** Opening DATA FOR THIS TASK block **
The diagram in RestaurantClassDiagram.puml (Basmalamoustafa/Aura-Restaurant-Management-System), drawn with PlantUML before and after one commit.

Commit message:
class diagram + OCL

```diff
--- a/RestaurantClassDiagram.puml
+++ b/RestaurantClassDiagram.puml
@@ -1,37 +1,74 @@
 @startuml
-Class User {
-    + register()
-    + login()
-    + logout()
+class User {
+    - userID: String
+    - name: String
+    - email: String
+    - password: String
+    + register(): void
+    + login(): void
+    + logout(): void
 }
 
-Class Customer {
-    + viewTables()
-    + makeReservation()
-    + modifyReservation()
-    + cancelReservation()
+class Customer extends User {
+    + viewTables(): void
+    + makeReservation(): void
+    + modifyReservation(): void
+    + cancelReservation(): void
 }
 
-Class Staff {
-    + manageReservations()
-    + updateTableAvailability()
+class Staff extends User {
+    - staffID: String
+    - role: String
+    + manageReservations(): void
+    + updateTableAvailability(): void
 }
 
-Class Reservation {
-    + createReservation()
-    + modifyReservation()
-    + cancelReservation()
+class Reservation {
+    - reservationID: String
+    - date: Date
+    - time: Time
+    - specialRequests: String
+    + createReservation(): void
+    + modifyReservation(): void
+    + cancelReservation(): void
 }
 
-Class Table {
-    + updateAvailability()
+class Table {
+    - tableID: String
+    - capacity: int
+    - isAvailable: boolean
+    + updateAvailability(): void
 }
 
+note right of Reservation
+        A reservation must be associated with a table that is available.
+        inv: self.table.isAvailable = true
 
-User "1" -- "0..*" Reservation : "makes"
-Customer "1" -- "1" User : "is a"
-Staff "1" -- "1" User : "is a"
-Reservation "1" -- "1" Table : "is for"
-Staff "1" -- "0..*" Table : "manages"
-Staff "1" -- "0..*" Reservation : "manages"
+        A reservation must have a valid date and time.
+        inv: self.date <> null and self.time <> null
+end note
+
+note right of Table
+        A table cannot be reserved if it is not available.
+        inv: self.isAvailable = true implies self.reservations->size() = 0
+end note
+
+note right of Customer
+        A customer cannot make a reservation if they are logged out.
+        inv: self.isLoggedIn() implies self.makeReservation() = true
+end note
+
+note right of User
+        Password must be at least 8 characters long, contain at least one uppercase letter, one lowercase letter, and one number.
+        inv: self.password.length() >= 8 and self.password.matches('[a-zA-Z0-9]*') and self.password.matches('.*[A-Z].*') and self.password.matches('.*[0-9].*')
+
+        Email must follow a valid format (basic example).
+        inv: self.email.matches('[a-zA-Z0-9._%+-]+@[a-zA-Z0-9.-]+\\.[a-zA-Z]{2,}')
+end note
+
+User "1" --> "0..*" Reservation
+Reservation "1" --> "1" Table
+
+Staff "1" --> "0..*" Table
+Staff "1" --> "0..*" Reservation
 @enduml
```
** Closing DATA FOR THIS TASK block **
WHAT THE TASK REQUIRES »
Repeat each line of the data exactly, missing none.

ANSWER TO THE EXERCISE »
The diagram in RestaurantClassDiagram.puml (Basmalamoustafa/Aura-Restaurant-Management-System), drawn with PlantUML before and after one commit.

Commit message:
class diagram + OCL

```diff
--- a/RestaurantClassDiagram.puml
+++ b/RestaurantClassDiagram.puml
@@ -1,37 +1,74 @@
 @startuml
-Class User {
-    + register()
-    + login()
-    + logout()
+class User {
+    - userID: String
+    - name: String
+    - email: String
+    - password: String
+    + register(): void
+    + login(): void
+    + logout(): void
 }
 
-Class Customer {
-    + viewTables()
-    + makeReservation()
-    + modifyReservation()
-    + cancelReservation()
+class Customer extends User {
+    + viewTables(): void
+    + makeReservation(): void
+    + modifyReservation(): void
+    + cancelReservation(): void
 }
 
-Class Staff {
-    + manageReservations()
-    + updateTableAvailability()
+class Staff extends User {
+    - staffID: String
+    - role: String
+    + manageReservations(): void
+    + updateTableAvailability(): void
 }
 
-Class Reservation {
-    + createReservation()
-    + modifyReservation()
-    + cancelReservation()
+class Reservation {
+    - reservationID: String
+    - date: Date
+    - time: Time
+    - specialRequests: String
+    + createReservation(): void
+    + modifyReservation(): void
+    + cancelReservation(): void
 }
 
-Class Table {
-    + updateAvailability()
+class Table {
+    - tableID: String
+    - capacity: int
+    - isAvailable: boolean
+    + updateAvailability(): void
 }
 
+note right of Reservation
+        A reservation must be associated with a table that is available.
+        inv: self.table.isAvailable = true
 
-User "1" -- "0..*" Reservation : "makes"
-Customer "1" -- "1" User : "is a"
-Staff "1" -- "1" User : "is a"
-Reservation "1" -- "1" Table : "is for"
-Staff "1" -- "0..*" Table : "manages"
-Staff "1" -- "0..*" Reservation : "manages"
+        A reservation must have a valid date and time.
+        inv: self.date <> null and self.time <> null
+end note
+
+note right of Table
+        A table cannot be reserved if it is not available.
+        inv: self.isAvailable = true implies self.reservations->size() = 0
+end note
+
+note right of Customer
+        A customer cannot make a reservation if they are logged out.
+        inv: self.isLoggedIn() implies self.makeReservation() = true
+end note
+
+note right of User
+        Password must be at least 8 characters long, contain at least one uppercase letter, one lowercase letter, and one number.
+        inv: self.password.length() >= 8 and self.password.matches('[a-zA-Z0-9]*') and self.password.matches('.*[A-Z].*') and self.password.matches('.*[0-9].*')
+
+        Email must follow a valid format (basic example).
+        inv: self.email.matches('[a-zA-Z0-9._%+-]+@[a-zA-Z0-9.-]+\\.[a-zA-Z]{2,}')
+end note
+
+User "1" --> "0..*" Reservation
+Reservation "1" --> "1" Table
+
+Staff "1" --> "0..*" Table
+Staff "1" --> "0..*" Reservation
 @enduml
```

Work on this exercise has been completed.